It’s a little hard to slow down when you never really got up to speed.
The summer, as usual, flew by. And most of the car events that I had planned to attend this year went on just as they were supposed to with one very minor exception: I wasn’t there! No big loss, really. The event organizers didn’t get my attendance money and you didn’t get any photos to look at here, but I have a feeling we’ll all get through it.
So now that the season is winding down, thanks to the fresh hunk of iron in the garage, I’ve been able to make up, just a little, for lost time, driving it whenever I can to cruises, a couple of local shows, but mostly just back and forth to work and around town for the fun of it. In doing that, I’ve gotten more motivated to get the Chevy II back together, mainly because this thing keeps reminding me how much fun it is to drive an old car.
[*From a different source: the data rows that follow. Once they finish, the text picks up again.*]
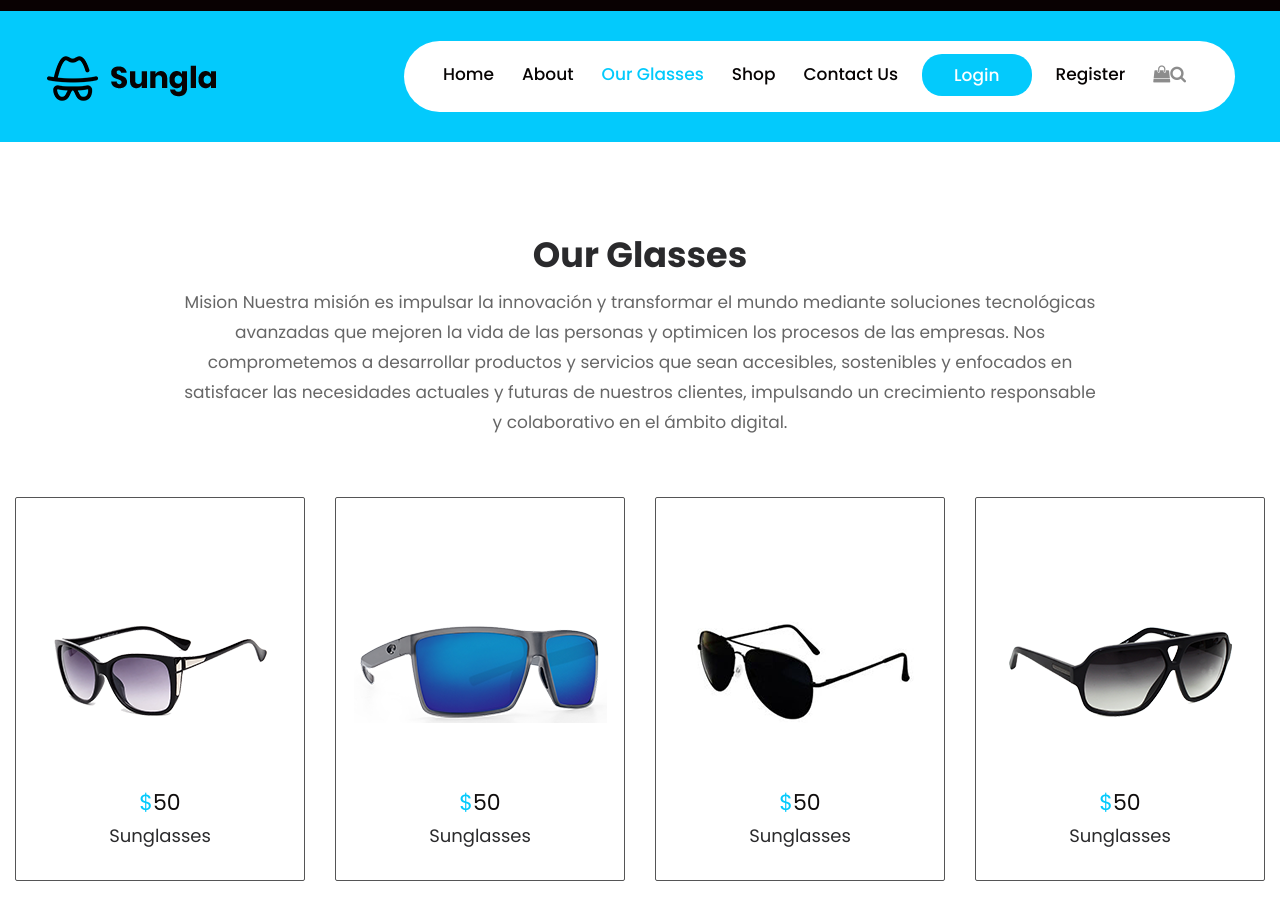
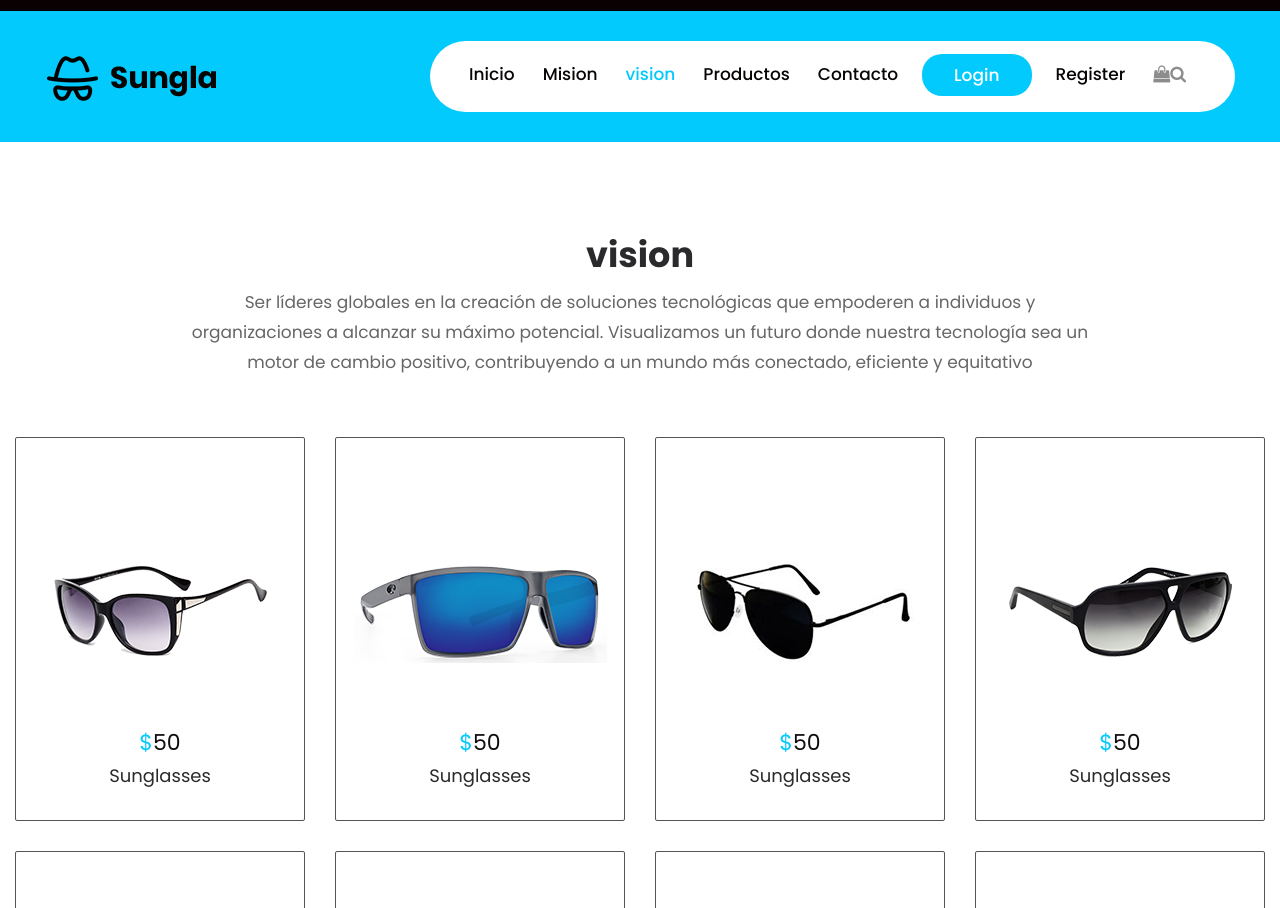
Before and after one commit to juanDev10V/juanDev10V, a plain HTML site: page glasses.html in a window 1280 px wide. Shown: the top 908 px of the page. Drawn offline with nearby package versions, Linux system fonts and the light colour scheme; files whose address does not match are found by name.

Commit message:
Cambios josue

```diff
--- a/glasses.html
+++ b/glasses.html
@@ -59,19 +59,19 @@
                         <div class="collapse navbar-collapse" id="navbarsExample04">
                            <ul class="navbar-nav mr-auto">
                               <li class="nav-item ">
-                                 <a class="nav-link" href="index.html">Home</a>
+                                 <a class="nav-link" href="index.html">Inicio</a>
                               </li>
                               <li class="nav-item">
-                                 <a class="nav-link" href="about.html">About</a>
+                                 <a class="nav-link" href="about.html">Mision</a>
                               </li>
                               <li class="nav-item active">
-                                 <a class="nav-link" href="glasses.html">Our Glasses</a>
+                                 <a class="nav-link" href="glasses.html">vision</a>
                               </li>
                               <li class="nav-item">
-                                 <a class="nav-link" href="shop.html">Shop</a>
+                                 <a class="nav-link" href="shop.html">Productos</a>
                               </li>
                               <li class="nav-item">
-                                 <a class="nav-link" href="contact.html">Contact Us</a>
+                                 <a class="nav-link" href="contact.html">Contacto</a>
                               </li>
                               <li class="nav-item d_none login_btn">
                                  <a class="nav-link" href="#">Login</a>
@@ -98,13 +98,9 @@
             <div class="row">
                <div class="col-md-10 offset-md-1">
                   <div class="titlepage">
-                     <h2>Our Glasses</h2>
+                     <h2>vision</h2>
                      <p>
-                        Mision
-                        Nuestra misión es impulsar la innovación y transformar el mundo mediante soluciones tecnológicas avanzadas que mejoren
-                        la vida de las personas y optimicen los procesos de las empresas. Nos comprometemos a desarrollar productos y servicios
-                        que sean accesibles, sostenibles y enfocados en satisfacer las necesidades
-                        actuales y futuras de nuestros clientes, impulsando un crecimiento responsable y colaborativo en el ámbito digital.
+                        Ser líderes globales en la creación de soluciones tecnológicas que empoderen a individuos y organizaciones a alcanzar su máximo potencial. Visualizamos un futuro donde nuestra tecnología sea un motor de cambio positivo, contribuyendo a un mundo más conectado, eficiente y equitativo
                      </p>
                   </div>
                </div>
```
Also changed, not shown: contact.html (+3 -3 lines), index.html (+3 -3 lines), shop.html (+2 -2 lines), images/glass6.png.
And now that I’ve logged a few hundred miles behind the wheel, something else has happened. This car… a 6-volt, manual-everything, three speed on the column, radio delete, un-washed, un-waxed 100% American steel 1950’s original… has reconnected me to the experience of driving. There’s none of this “instantaneous fuel-injected start, mindlessly-drop-in-gear-and-sip-your-coffee” routine. Lack of an operating choke on the Holley carb means I finesse the throttle on startup and get the engine warmed up before I even leave the driveway. To get the car rolling, there’s more teamwork between accelerator and clutch. Once underway I shift, a little lazily, clicking through the gears, easing into the throttle, savoring the steady pulse of a veteran Y-block that seems to happily respond to my coaxing in spite of the miles under its belt. On the street, a cracked driver’s side window gets rolled down and my arm goes up on the sill. Out past the city limits, engaging the overdrive puts the speedo needle at 65 or 70 without a bit of strain and I really feel as though, if this car and I were younger, we would just keep rolling down a timeless highway, on through the night, greeting the sunrise, chasing a hundred destinations yet to be found. But for now, I’ll wind it down and head back home, to a quiet garage stall where I’ll feed the Oil-Dri on the floor and rest the leaks and creaks. We will go out another day, on another journey. There’s always another road.
Dig the drive.